by Morey Stettner
If your professional career lasts long enough, you’ll hear advice from wiser (or at least older) bosses that begins to contradict itself. Then you’ll really be confused.
One of my first managers told me, “Speak up and make yourself heard.” I guess he sensed my timidity.
Years later, I worked for a CEO who liked to say, “Don’t tell secrets, don’t tell lies and don’t be stupid.” That sounds great. But what happens if you speak up and make yourself heard—only to say something stupid?
Other pieces of advice that have stayed with me include, “Ask for an opinion before you volunteer your own” and “Work above your comfort zone.” These pithy statements remind us to listen (not pontificate) and push ourselves to improve (not become complacent).

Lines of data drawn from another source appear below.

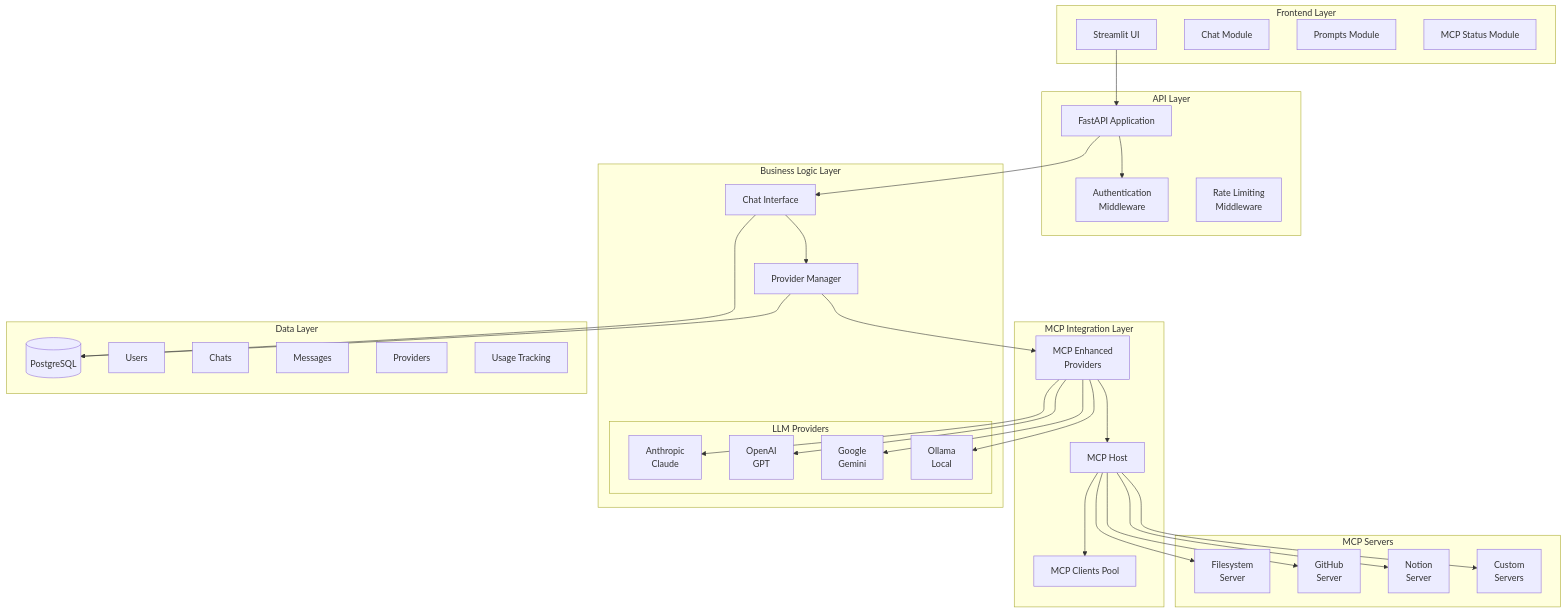
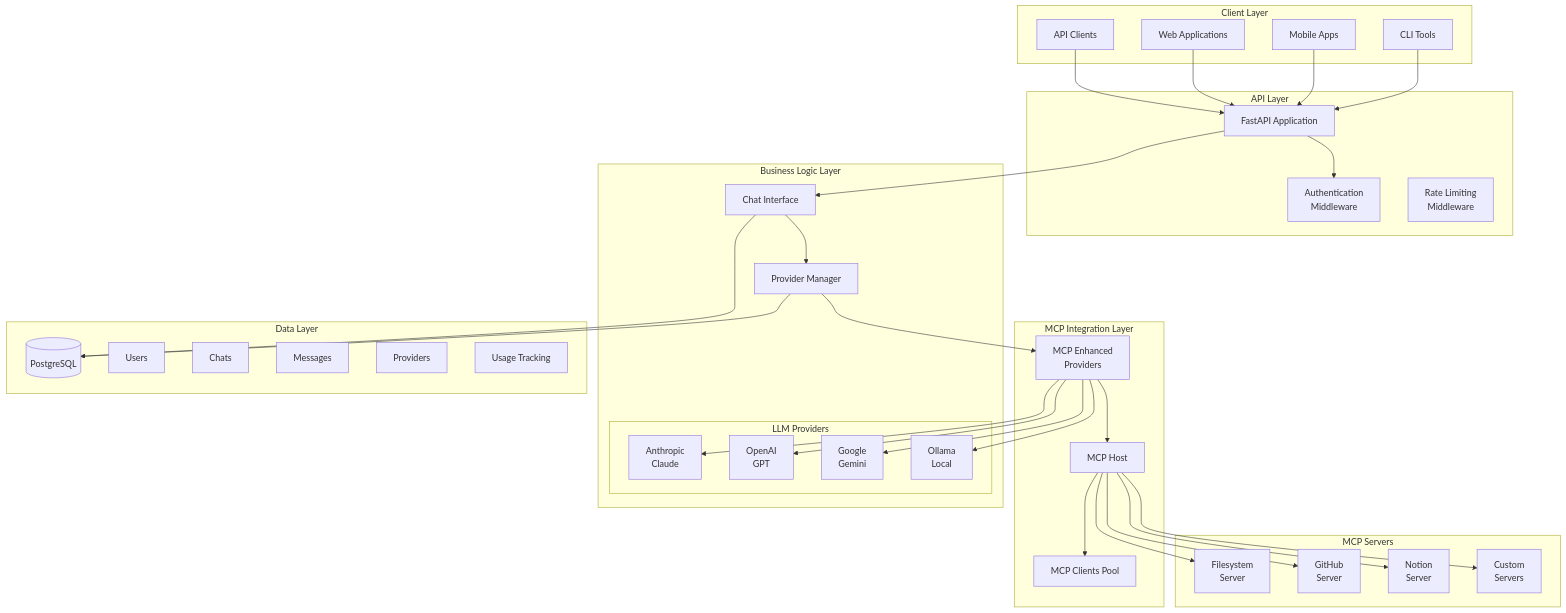
One commit to cunicopia-dev/enterprise-ai-backend changed the diagram in README.md. Above: the diagram before and after it, drawn with Mermaid. The commit also changed other lines of this file, not shown here.

````diff
--- a/README.md
+++ b/README.md
@@ -102,70 +100,73 @@
 ```mermaid
 graph TB
-    subgraph "Frontend Layer"
-        UI[Streamlit UI]
-        UI_Chat[Chat Module]
-        UI_Prompts[Prompts Module]
-        UI_MCP[MCP Status Module]
+    subgraph "Client Layer"
+        Client[API Clients]
+        WebApp[Web Applications]
+        Mobile[Mobile Apps]
+        CLI[CLI Tools]
     end
     
     subgraph "API Layer"
         FastAPI[FastAPI Application]
         Auth[Authentication<br/>Middleware]
         RateLimit[Rate Limiting<br/>Middleware]
     end
     
     subgraph "MCP Integration Layer"
         MCPHost[MCP Host]
         MCPClients[MCP Clients Pool]
         MCPEnhanced[MCP Enhanced<br/>Providers]
         
         MCPHost --> MCPClients
         MCPEnhanced --> MCPHost
     end
     
     subgraph "Business Logic Layer"
         ChatInterface[Chat Interface]
         ProviderMgr[Provider Manager]
         
         subgraph "LLM Providers"
             Anthropic[Anthropic<br/>Claude]
             OpenAI[OpenAI<br/>GPT]
             Google[Google<br/>Gemini]
             Ollama[Ollama<br/>Local]
         end
     end
     
     subgraph "MCP Servers"
         FileSystem[Filesystem<br/>Server]
         GitHub[GitHub<br/>Server]
         Notion[Notion<br/>Server]
         Custom[Custom<br/>Servers]
     end
     
     subgraph "Data Layer"
         PostgreSQL[(PostgreSQL)]
         Users[Users]
         Chats[Chats]
         Messages[Messages]
         Providers[Providers]
         Usage[Usage Tracking]
     end
     
     %% Connections
-    UI --> FastAPI
+    Client --> FastAPI
+    WebApp --> FastAPI
+    Mobile --> FastAPI
+    CLI --> FastAPI
     FastAPI --> Auth
     FastAPI --> ChatInterface
     ChatInterface --> ProviderMgr
     ProviderMgr --> MCPEnhanced
     MCPEnhanced --> Anthropic
     MCPEnhanced --> OpenAI
     MCPEnhanced --> Google
     MCPEnhanced --> Ollama
     MCPHost --> FileSystem
     MCPHost --> GitHub
     MCPHost --> Notion
     MCPHost --> Custom
     
     ChatInterface --> PostgreSQL
     ProviderMgr --> PostgreSQL
 ```
````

When you first hear advice, it may not sound profound. But don’t dismiss it outright. In time, you may realize that what seemed silly or obvious when you initially heard it now strikes you as spot-on.
Beware of victorious people who dish out advice. After every presidential campaign, for instance, senior advisers to the winner brag about how they defied conventional wisdom. But when their next candidate loses, their previously brilliant strategy is long forgotten.
Some age-old advice remains invaluable in today’s economy. If you “underpromise and overdeliver,” you will come out ahead. On the original Star Trek television series in the late 1960s, Scotty liked to tell Captain Kirk that a fix-it project would take a certain length of time even though he privately knew he’d complete it much faster. Scotty thus made himself look like a hero.